In a comprehensive series of consultation workshops groups and individuals from every conceivable background have been asked to share their thoughts, concepts and themes for the kind of exhibition they would like to experience. Tate Liverpool curators together with a range of internationally renowned artists have been reflecting on how these notions might be manifested within the Galleries and constitute an exhibition. Thus The Fifth Floor has initiated a process of discussion which invites us to rethink the roles of curator, artist and audience. The Fifth Floor examines curatorial strategies that envisage participation in the arts from the 1960s to today and includes essays from key curators and researchers including Nicolas Bourriaud, Claire Bishop and Lars Bang Larsen. It then takes The Fifth Floor exhibition at Tate Liverpool as a case study to examine how artistic approaches accommodate (or undermine) this curatorial practice through numerous interviews and texts by participating artists. Finally, it explores how radical curatorial strategies and approaches to exhibition making crossover into the unchartered territory between art, education and audience development. Colour illustrations showing installation views of the exhibition, images of related events, as well as documents of the research and consultation carried out in the making of the exhibition, will feature throughout the publication as well as in a major section of artists’ pages.
Peter Gorschlüeter, formerly Deputy Director of the Kunsthalle Duessseldorf, is Head of Exhibitions and Displays at Tate Liverpool.
Christoph Grunenberg and Andrea Nixon
ii. Whose space is it anyway? Working on The Fifth Floor
iii. The Social Turn
Introduction Claire Bishop
Collaboration and its Discontents Claire Bishop
Another Turn Grant Kester
Claire Bishop Responds
iv. Nicolas Bourriaud in conversation with Sinziana Ravini
v. The Art Museum as the Domain of the Self

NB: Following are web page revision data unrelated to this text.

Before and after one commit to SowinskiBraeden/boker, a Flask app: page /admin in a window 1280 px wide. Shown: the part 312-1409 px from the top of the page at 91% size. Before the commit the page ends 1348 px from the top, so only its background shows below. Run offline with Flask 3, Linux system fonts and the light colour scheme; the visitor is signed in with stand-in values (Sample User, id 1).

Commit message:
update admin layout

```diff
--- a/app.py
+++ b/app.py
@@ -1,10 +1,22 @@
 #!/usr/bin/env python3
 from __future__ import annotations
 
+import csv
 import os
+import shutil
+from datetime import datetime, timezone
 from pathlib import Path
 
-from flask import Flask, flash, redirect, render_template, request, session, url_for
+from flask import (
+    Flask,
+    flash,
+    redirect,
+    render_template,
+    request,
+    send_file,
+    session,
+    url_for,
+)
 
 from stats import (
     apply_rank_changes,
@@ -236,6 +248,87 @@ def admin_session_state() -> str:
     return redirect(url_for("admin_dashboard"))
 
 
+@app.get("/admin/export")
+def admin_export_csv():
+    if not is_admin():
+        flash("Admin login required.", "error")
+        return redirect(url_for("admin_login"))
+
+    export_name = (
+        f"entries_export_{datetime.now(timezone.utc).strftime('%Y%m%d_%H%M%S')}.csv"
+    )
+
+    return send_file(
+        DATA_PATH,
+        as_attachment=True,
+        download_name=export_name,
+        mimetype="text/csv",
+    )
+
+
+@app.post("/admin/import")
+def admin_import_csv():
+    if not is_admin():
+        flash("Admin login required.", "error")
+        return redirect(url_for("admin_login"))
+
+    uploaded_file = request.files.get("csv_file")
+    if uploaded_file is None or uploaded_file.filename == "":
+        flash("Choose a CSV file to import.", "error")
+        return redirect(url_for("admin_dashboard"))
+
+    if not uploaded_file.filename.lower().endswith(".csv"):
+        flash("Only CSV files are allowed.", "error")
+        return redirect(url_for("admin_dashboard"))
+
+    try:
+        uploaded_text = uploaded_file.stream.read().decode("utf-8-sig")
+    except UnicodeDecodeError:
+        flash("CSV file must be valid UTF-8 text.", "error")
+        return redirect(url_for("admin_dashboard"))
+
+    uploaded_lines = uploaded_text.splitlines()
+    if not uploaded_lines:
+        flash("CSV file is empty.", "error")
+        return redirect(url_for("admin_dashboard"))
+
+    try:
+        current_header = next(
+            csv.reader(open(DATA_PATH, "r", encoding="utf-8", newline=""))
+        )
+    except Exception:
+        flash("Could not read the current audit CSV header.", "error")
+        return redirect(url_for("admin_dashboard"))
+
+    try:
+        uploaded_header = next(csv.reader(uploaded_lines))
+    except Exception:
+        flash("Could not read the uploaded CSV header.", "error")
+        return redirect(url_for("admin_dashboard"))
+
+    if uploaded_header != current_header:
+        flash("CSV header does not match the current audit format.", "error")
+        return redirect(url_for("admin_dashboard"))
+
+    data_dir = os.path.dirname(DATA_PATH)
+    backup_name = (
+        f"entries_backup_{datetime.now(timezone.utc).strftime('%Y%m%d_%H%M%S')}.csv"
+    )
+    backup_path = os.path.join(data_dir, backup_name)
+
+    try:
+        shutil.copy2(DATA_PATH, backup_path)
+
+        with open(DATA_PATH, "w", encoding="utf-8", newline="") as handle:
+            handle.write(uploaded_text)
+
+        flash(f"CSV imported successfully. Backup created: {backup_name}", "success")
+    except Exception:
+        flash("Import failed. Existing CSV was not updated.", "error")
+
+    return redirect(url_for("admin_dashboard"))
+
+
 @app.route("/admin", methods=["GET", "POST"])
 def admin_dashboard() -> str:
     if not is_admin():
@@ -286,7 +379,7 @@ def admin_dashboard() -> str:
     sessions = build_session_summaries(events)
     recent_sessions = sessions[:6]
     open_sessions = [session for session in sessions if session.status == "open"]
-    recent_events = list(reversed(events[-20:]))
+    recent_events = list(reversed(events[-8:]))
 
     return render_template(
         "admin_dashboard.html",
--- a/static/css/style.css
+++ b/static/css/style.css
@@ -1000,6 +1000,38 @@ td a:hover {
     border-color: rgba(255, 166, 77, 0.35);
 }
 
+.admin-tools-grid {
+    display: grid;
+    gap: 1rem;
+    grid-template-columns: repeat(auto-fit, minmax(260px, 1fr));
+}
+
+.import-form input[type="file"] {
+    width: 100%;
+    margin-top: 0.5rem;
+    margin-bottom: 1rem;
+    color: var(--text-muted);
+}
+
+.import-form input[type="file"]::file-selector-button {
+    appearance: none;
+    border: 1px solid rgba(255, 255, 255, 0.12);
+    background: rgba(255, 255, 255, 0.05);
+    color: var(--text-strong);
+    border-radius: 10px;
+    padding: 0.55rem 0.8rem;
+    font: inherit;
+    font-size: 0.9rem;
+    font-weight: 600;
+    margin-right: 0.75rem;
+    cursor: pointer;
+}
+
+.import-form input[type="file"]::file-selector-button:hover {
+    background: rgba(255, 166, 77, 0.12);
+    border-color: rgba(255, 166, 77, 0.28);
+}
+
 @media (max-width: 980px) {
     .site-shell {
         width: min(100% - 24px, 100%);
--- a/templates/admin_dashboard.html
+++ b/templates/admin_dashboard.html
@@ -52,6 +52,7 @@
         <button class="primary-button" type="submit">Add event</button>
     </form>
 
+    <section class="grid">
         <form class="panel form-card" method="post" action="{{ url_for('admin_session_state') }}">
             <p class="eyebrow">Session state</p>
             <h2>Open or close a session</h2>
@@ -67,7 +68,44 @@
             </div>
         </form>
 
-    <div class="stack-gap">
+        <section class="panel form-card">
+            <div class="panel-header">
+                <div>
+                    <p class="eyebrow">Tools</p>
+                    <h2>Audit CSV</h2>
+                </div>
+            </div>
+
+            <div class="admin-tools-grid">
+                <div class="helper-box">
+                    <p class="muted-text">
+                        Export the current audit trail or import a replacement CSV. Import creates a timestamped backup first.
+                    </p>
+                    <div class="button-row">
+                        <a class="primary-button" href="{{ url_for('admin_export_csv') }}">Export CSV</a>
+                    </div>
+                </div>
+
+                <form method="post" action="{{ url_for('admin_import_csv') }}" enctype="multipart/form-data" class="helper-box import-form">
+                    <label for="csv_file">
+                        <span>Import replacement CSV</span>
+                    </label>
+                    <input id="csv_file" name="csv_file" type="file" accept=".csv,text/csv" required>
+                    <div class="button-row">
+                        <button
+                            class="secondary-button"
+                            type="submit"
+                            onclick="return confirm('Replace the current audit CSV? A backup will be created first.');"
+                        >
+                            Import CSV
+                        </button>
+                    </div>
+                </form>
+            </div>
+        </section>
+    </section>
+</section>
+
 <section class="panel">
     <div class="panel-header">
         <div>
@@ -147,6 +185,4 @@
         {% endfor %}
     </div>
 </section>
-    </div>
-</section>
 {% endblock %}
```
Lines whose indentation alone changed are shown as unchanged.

Lars Bang Larsen
vi. The Fifth Floor: Elevating Social Responsibility in the Public Art Museum
vii. The Artists
234 x 156 mm
February 1, 2008